I was reminded of the Galileo story this morning when I read in the New York Times an article titled, "Outed Pastor ‘Completely Heterosexual’" . Apparently, Ted Haggard (former president of the National Association of Evangelicals, etc. who fell from grace a few months ago after it was revealed that he had repeatedly engaged in homosexual sexual activities with a prostitute and illegal methamphetamine possession/use) is now declaring himself to be a reformed man, free of any tendency to find men attractive and/or to want to have sex with them.
The article has commentary by a psychiatrist, one Dr. Jack Drescher of New York state, to the effect that Mr. Haggard’s declaration is, "not consistent with clinical presentations, but totally consistent with theological belief". This delicately worded quote allows a good window into the mental health provider’s view of this situation while also being ever so careful to not offend.
If I was to re-phrase Dr. Drescher’s statement so as to make it clearer and less delicate, I would suggest that clinicians never see a homosexual person turn into a heterosexual person; it just doesn’t occur in the normal occurrence of clinical practice, and there is no known therapy or intervention that can alter someone’s sexual orientation. Which is to say, this claim of conversion is either so highly implausible and unlikely that it probably has not actually occurred, or it is evidence of divine intervention; a special exception to the normal course of reality. Which suggests Mr. Haggard is so in denial that he is lying to himself and, perhaps inadvertently, to his public, or that he is especially blessed. Occam’s razor (e.g., "All things being equal, the simplest solution tends to be the best one") suggests the former over the later.
This is not to say that there aren’t plenty of homosexual people who find their homosexuality disturbing and wish it would go away; there surely are many such people. There are plenty of cases where people who are homosexual end up in emotional distress (sometimes to the point of suicide). There are also plenty of cases where people who are homosexual cease to act out homosexual behaviors.
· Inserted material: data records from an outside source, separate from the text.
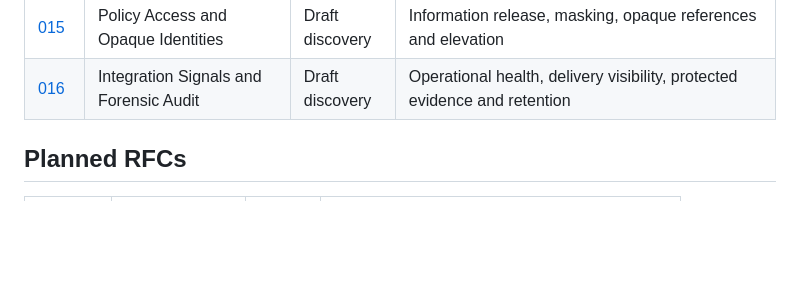
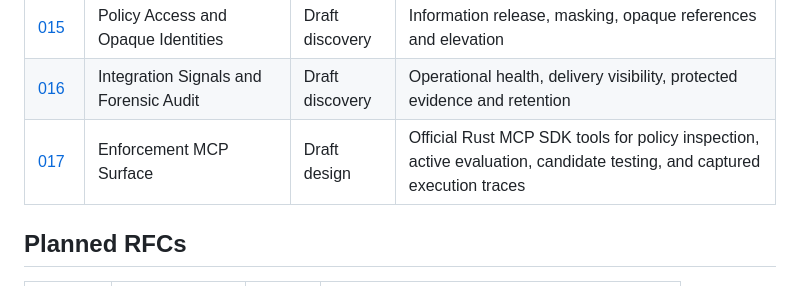
Before and after one commit to jrepp/ipe, a Markdown page: rfcs/INDEX.md, the part around the change. GitHub-like rendering; blank space fills up the shorter version.

Commit message:
docs: design enforcement MCP inspection execution and tracing

```diff
--- a/rfcs/INDEX.md
+++ b/rfcs/INDEX.md
@@ -42,6 +42,7 @@ The original RFC.md has been superseded by focused RFCs below. See [archive/RFC.
 | [014](014-fact-publication-and-synchronization.md) | Fact Publication and Synchronization | Draft discovery | Change feed, notification/pull, expiry, ordering and receiver recovery |
 | [015](015-policy-access-and-identities.md) | Policy Access and Opaque Identities | Draft discovery | Information release, masking, opaque references and elevation |
 | [016](016-integration-signals-and-audit.md) | Integration Signals and Forensic Audit | Draft discovery | Operational health, delivery visibility, protected evidence and retention |
+| [017](017-enforcement-mcp-surface.md) | Enforcement MCP Surface | Draft design | Official Rust MCP SDK tools for policy inspection, active evaluation, candidate testing, and captured execution traces |
 
 
 ## Planned RFCs
```
Also changed, not shown: rfcs/011-agent-integration-toolkit.md (+3 -0 lines), rfcs/017-enforcement-mcp-surface.md (added, +363 -0 lines).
Ceasing to act on homosexual impulses does not make those impulses go away, however.
In the normal course of things, people’s adult sexuality orientations tend to be rather constant in nature. People who are primarily homosexual tend to stay that way, and vice versa, people who are primarily heterosexual tend to stay that way too. There are also many people who can go either way, and they tend to stay that way too. Remember, we’re talking about desire and interest here; not actual behavior. There are uncounted homosexually oriented people out there who enter into heterosexual relationships because this is what is expected of them and therefore what they end up expecting of themselves. Later in life, some portion of these people leave those heterosexual relationships and take up homosexual relationships. Such change does not indicate any alteration in their fundamental sexual desires, so much as it does a change in how free such people feel to express and act upon those desires at different stages of their lives.
The best evidence today suggests that sexual orientation is something that gets fixed or fixated in utero (before birth) as a consequence of mother’s normal hormonal fluctuations. It is thus a biologically determined thing that gets burned into the brain during the formation of the body. It is a normal animal variation on sexuality; and something that occurs in many animal species besides human beings. It is most definitely not a disease to be gay or a malfunction or a mutation, but rather something that evolution has provided for, for its own inscrutable reasons.
In this light, Haggard’s claim to have reformed his sexuality is implausible. Haggard certainly is capable of reforming his actions, but it is quite unlikely that he (or any other person, homo or hetero or bisexual) will successfully be able to alter his/their desires. It is the desire to be with another person of the same sex that makes someone homosexual; not how they act. If we are to give Haggard’s announcement the benefit of the doubt, we might say that the best he can hope for is to remain a homosexual man who does not act on his desires.